=== Work request ===
Below are some records; state how many of their lines contain the word "weight", and add nothing.

= Beginning of Section =

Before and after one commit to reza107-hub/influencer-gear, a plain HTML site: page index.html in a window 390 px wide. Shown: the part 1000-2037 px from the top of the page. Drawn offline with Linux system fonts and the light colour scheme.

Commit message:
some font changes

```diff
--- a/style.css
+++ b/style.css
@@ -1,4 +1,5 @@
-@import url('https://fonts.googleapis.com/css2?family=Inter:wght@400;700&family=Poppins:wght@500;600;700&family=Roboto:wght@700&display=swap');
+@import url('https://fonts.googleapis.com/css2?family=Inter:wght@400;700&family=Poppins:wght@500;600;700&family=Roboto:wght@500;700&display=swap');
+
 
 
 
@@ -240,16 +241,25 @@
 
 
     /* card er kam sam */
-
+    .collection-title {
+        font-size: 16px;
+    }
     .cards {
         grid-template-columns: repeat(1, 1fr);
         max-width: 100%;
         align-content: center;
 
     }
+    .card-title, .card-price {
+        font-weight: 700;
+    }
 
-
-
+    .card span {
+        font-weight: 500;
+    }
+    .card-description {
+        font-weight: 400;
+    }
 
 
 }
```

= End of Section =

=== Exercise result ===
3